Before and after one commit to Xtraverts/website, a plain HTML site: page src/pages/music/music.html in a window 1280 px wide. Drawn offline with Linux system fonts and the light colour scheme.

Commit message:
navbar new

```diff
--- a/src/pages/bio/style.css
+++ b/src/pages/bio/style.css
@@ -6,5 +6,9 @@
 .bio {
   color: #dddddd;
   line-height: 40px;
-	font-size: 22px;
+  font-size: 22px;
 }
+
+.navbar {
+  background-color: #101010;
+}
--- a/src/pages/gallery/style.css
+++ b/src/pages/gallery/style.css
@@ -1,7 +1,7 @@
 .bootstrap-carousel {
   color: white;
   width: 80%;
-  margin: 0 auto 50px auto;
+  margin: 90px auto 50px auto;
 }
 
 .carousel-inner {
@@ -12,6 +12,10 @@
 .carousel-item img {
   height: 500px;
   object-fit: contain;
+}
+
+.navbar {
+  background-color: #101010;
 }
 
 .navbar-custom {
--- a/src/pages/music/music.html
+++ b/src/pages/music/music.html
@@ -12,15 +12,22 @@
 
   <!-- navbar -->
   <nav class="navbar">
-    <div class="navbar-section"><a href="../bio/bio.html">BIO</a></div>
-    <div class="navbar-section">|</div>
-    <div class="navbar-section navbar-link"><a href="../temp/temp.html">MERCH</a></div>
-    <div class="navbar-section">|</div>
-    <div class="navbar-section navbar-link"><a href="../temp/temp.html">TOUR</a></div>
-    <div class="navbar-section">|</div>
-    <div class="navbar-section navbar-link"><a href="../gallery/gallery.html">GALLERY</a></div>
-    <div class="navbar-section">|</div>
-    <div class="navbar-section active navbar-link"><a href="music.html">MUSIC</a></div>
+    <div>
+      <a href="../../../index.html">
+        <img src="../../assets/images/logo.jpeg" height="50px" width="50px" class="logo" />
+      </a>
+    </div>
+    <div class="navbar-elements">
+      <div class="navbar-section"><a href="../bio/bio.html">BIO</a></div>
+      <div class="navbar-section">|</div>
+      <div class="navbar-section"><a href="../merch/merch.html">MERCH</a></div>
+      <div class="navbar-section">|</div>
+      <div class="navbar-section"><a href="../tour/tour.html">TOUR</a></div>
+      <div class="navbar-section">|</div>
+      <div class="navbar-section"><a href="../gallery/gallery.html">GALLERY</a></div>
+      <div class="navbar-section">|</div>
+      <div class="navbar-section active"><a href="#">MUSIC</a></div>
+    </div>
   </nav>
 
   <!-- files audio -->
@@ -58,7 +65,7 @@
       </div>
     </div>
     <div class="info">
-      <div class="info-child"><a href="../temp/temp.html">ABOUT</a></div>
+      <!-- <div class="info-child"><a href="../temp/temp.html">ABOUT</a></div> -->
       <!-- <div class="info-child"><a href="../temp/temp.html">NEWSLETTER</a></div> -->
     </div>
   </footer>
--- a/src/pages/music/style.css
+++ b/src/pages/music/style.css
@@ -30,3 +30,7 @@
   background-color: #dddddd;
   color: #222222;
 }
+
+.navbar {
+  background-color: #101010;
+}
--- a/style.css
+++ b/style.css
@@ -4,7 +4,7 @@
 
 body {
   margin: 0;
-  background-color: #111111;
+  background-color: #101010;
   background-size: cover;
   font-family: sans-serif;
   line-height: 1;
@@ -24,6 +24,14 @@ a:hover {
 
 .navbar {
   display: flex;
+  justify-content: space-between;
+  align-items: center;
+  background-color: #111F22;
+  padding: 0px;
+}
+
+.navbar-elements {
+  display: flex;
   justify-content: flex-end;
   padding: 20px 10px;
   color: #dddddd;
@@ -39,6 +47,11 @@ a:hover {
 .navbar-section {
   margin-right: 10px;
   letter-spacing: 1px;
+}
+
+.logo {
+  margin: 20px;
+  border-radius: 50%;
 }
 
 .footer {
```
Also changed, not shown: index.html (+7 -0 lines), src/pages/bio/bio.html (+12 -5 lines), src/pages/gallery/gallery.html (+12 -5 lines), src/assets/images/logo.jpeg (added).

|---|

The entries are to be retyped in full, with no alteration.

Before and after one commit to Xtraverts/website, a plain HTML site: page src/pages/music/music.html in a window 1280 px wide. Drawn offline with Linux system fonts and the light colour scheme.

Commit message:
navbar new

```diff
--- a/src/pages/bio/style.css
+++ b/src/pages/bio/style.css
@@ -6,5 +6,9 @@
 .bio {
   color: #dddddd;
   line-height: 40px;
-	font-size: 22px;
+  font-size: 22px;
 }
+
+.navbar {
+  background-color: #101010;
+}
--- a/src/pages/gallery/style.css
+++ b/src/pages/gallery/style.css
@@ -1,7 +1,7 @@
 .bootstrap-carousel {
   color: white;
   width: 80%;
-  margin: 0 auto 50px auto;
+  margin: 90px auto 50px auto;
 }
 
 .carousel-inner {
@@ -12,6 +12,10 @@
 .carousel-item img {
   height: 500px;
   object-fit: contain;
+}
+
+.navbar {
+  background-color: #101010;
 }
 
 .navbar-custom {
--- a/src/pages/music/music.html
+++ b/src/pages/music/music.html
@@ -12,15 +12,22 @@
 
   <!-- navbar -->
   <nav class="navbar">
-    <div class="navbar-section"><a href="../bio/bio.html">BIO</a></div>
-    <div class="navbar-section">|</div>
-    <div class="navbar-section navbar-link"><a href="../temp/temp.html">MERCH</a></div>
-    <div class="navbar-section">|</div>
-    <div class="navbar-section navbar-link"><a href="../temp/temp.html">TOUR</a></div>
-    <div class="navbar-section">|</div>
-    <div class="navbar-section navbar-link"><a href="../gallery/gallery.html">GALLERY</a></div>
-    <div class="navbar-section">|</div>
-    <div class="navbar-section active navbar-link"><a href="music.html">MUSIC</a></div>
+    <div>
+      <a href="../../../index.html">
+        <img src="../../assets/images/logo.jpeg" height="50px" width="50px" class="logo" />
+      </a>
+    </div>
+    <div class="navbar-elements">
+      <div class="navbar-section"><a href="../bio/bio.html">BIO</a></div>
+      <div class="navbar-section">|</div>
+      <div class="navbar-section"><a href="../merch/merch.html">MERCH</a></div>
+      <div class="navbar-section">|</div>
+      <div class="navbar-section"><a href="../tour/tour.html">TOUR</a></div>
+      <div class="navbar-section">|</div>
+      <div class="navbar-section"><a href="../gallery/gallery.html">GALLERY</a></div>
+      <div class="navbar-section">|</div>
+      <div class="navbar-section active"><a href="#">MUSIC</a></div>
+    </div>
   </nav>
 
   <!-- files audio -->
@@ -58,7 +65,7 @@
       </div>
     </div>
     <div class="info">
-      <div class="info-child"><a href="../temp/temp.html">ABOUT</a></div>
+      <!-- <div class="info-child"><a href="../temp/temp.html">ABOUT</a></div> -->
       <!-- <div class="info-child"><a href="../temp/temp.html">NEWSLETTER</a></div> -->
     </div>
   </footer>
--- a/src/pages/music/style.css
+++ b/src/pages/music/style.css
@@ -30,3 +30,7 @@
   background-color: #dddddd;
   color: #222222;
 }
+
+.navbar {
+  background-color: #101010;
+}
--- a/style.css
+++ b/style.css
@@ -4,7 +4,7 @@
 
 body {
   margin: 0;
-  background-color: #111111;
+  background-color: #101010;
   background-size: cover;
   font-family: sans-serif;
   line-height: 1;
@@ -24,6 +24,14 @@ a:hover {
 
 .navbar {
   display: flex;
+  justify-content: space-between;
+  align-items: center;
+  background-color: #111F22;
+  padding: 0px;
+}
+
+.navbar-elements {
+  display: flex;
   justify-content: flex-end;
   padding: 20px 10px;
   color: #dddddd;
@@ -39,6 +47,11 @@ a:hover {
 .navbar-section {
   margin-right: 10px;
   letter-spacing: 1px;
+}
+
+.logo {
+  margin: 20px;
+  border-radius: 50%;
 }
 
 .footer {
```
Also changed, not shown: index.html (+7 -0 lines), src/pages/bio/bio.html (+12 -5 lines), src/pages/gallery/gallery.html (+12 -5 lines), src/assets/images/logo.jpeg (added).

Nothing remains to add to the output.